SUPPLIED MATERIAL
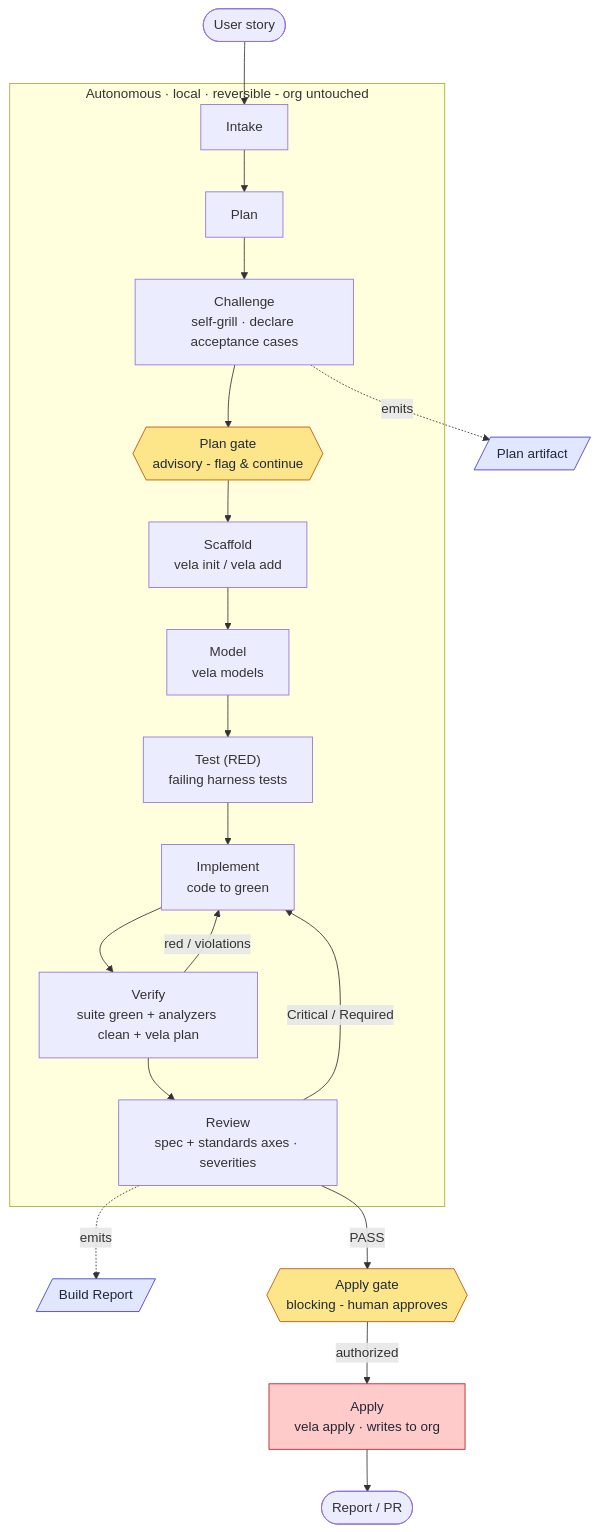
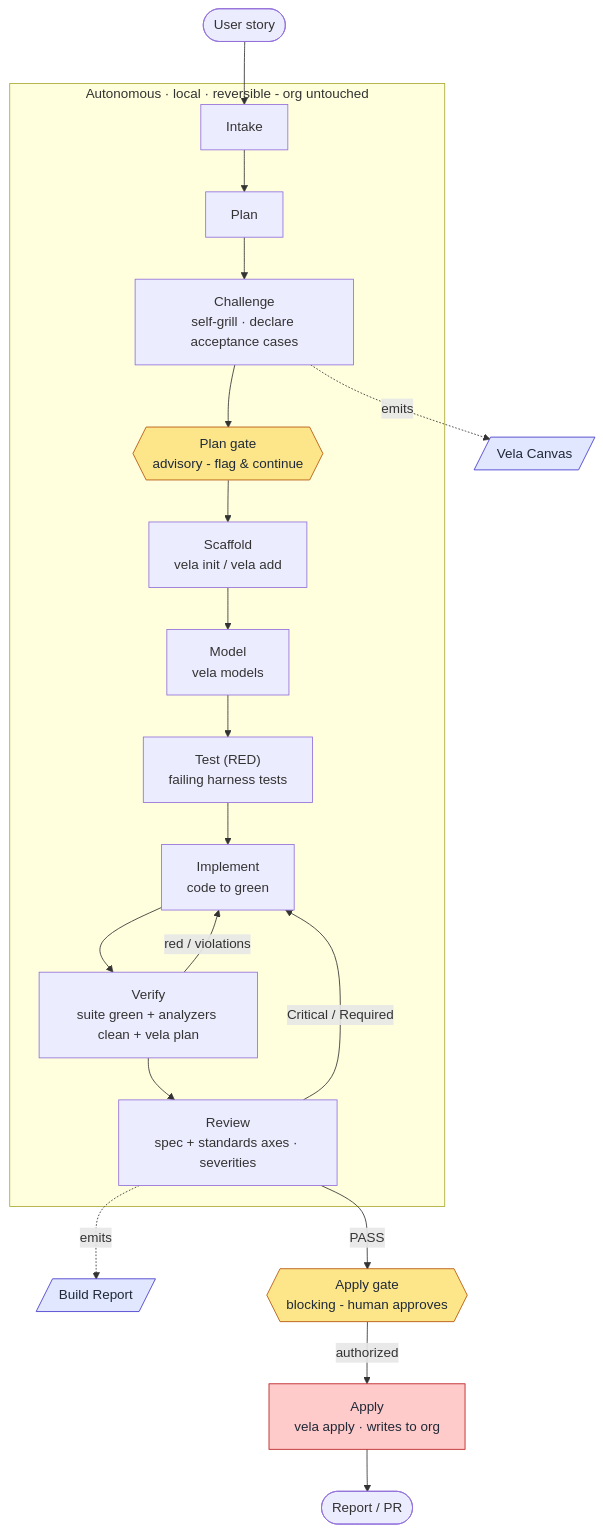
Before and after one commit to allandecastro/vela-agentic: the diagram in README.md, drawn with Mermaid. The commit also changed other lines of this file and 23 other files, not shown here.

First line of the commit message:
docs: one name for the plan artifact - the Vela Canvas

````diff
--- a/README.md
+++ b/README.md
@@ -54,40 +54,40 @@
 ```mermaid
 flowchart TD
     US([User story]) --> I[Intake]
     I --> P[Plan]
     P --> C["Challenge<br/>self-grill · declare acceptance cases"]
-    C -. emits .-> PA[/"Plan artifact"/]
+    C -. emits .-> PA[/"Vela Canvas"/]
     C --> G1{{"Plan gate<br/>advisory - flag &amp; continue"}}
     G1 --> S["Scaffold<br/>vela init / vela add"]
     S --> M["Model<br/>vela models"]
     M --> T["Test (RED)<br/>failing harness tests"]
     T --> IM["Implement<br/>code to green"]
     IM --> V["Verify<br/>suite green + analyzers clean + vela plan"]
     V -->|red / violations| IM
     V --> RV["Review<br/>spec + standards axes · severities"]
     RV -->|Critical / Required| IM
     RV -. emits .-> BR[/"Build Report"/]
     RV -->|PASS| G2{{"Apply gate<br/>blocking - human approves"}}
     G2 -->|authorized| AP["Apply<br/>vela apply · writes to org"]
     AP --> R([Report / PR])
 
     subgraph LOCAL ["Autonomous · local · reversible - org untouched"]
         I
         P
         C
         G1
         S
         M
         T
         IM
         V
         RV
     end
 
     classDef gate fill:#fde68a,stroke:#b45309,color:#1f2937;
     classDef org fill:#fecaca,stroke:#b91c1c,color:#1f2937;
     classDef art fill:#e0e7ff,stroke:#4338ca,color:#1f2937;
     class G1,G2 gate
     class AP org
     class PA,BR art
 ```
````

AIM OF THE EXERCISE
Your answer must be an exact copy of the data above, minus its pictures.

REPLY TO THE TASK
Before and after one commit to allandecastro/vela-agentic: the diagram in README.md, drawn with Mermaid. The commit also changed other lines of this file and 23 other files, not shown here.

First line of the commit message:
docs: one name for the plan artifact - the Vela Canvas

````diff
--- a/README.md
+++ b/README.md
@@ -54,40 +54,40 @@
 ```mermaid
 flowchart TD
     US([User story]) --> I[Intake]
     I --> P[Plan]
     P --> C["Challenge<br/>self-grill · declare acceptance cases"]
-    C -. emits .-> PA[/"Plan artifact"/]
+    C -. emits .-> PA[/"Vela Canvas"/]
     C --> G1{{"Plan gate<br/>advisory - flag &amp; continue"}}
     G1 --> S["Scaffold<br/>vela init / vela add"]
     S --> M["Model<br/>vela models"]
     M --> T["Test (RED)<br/>failing harness tests"]
     T --> IM["Implement<br/>code to green"]
     IM --> V["Verify<br/>suite green + analyzers clean + vela plan"]
     V -->|red / violations| IM
     V --> RV["Review<br/>spec + standards axes · severities"]
     RV -->|Critical / Required| IM
     RV -. emits .-> BR[/"Build Report"/]
     RV -->|PASS| G2{{"Apply gate<br/>blocking - human approves"}}
     G2 -->|authorized| AP["Apply<br/>vela apply · writes to org"]
     AP --> R([Report / PR])
 
     subgraph LOCAL ["Autonomous · local · reversible - org untouched"]
         I
         P
         C
         G1
         S
         M
         T
         IM
         V
         RV
     end
 
     classDef gate fill:#fde68a,stroke:#b45309,color:#1f2937;
     classDef org fill:#fecaca,stroke:#b91c1c,color:#1f2937;
     classDef art fill:#e0e7ff,stroke:#4338ca,color:#1f2937;
     class G1,G2 gate
     class AP org
     class PA,BR art
 ```
````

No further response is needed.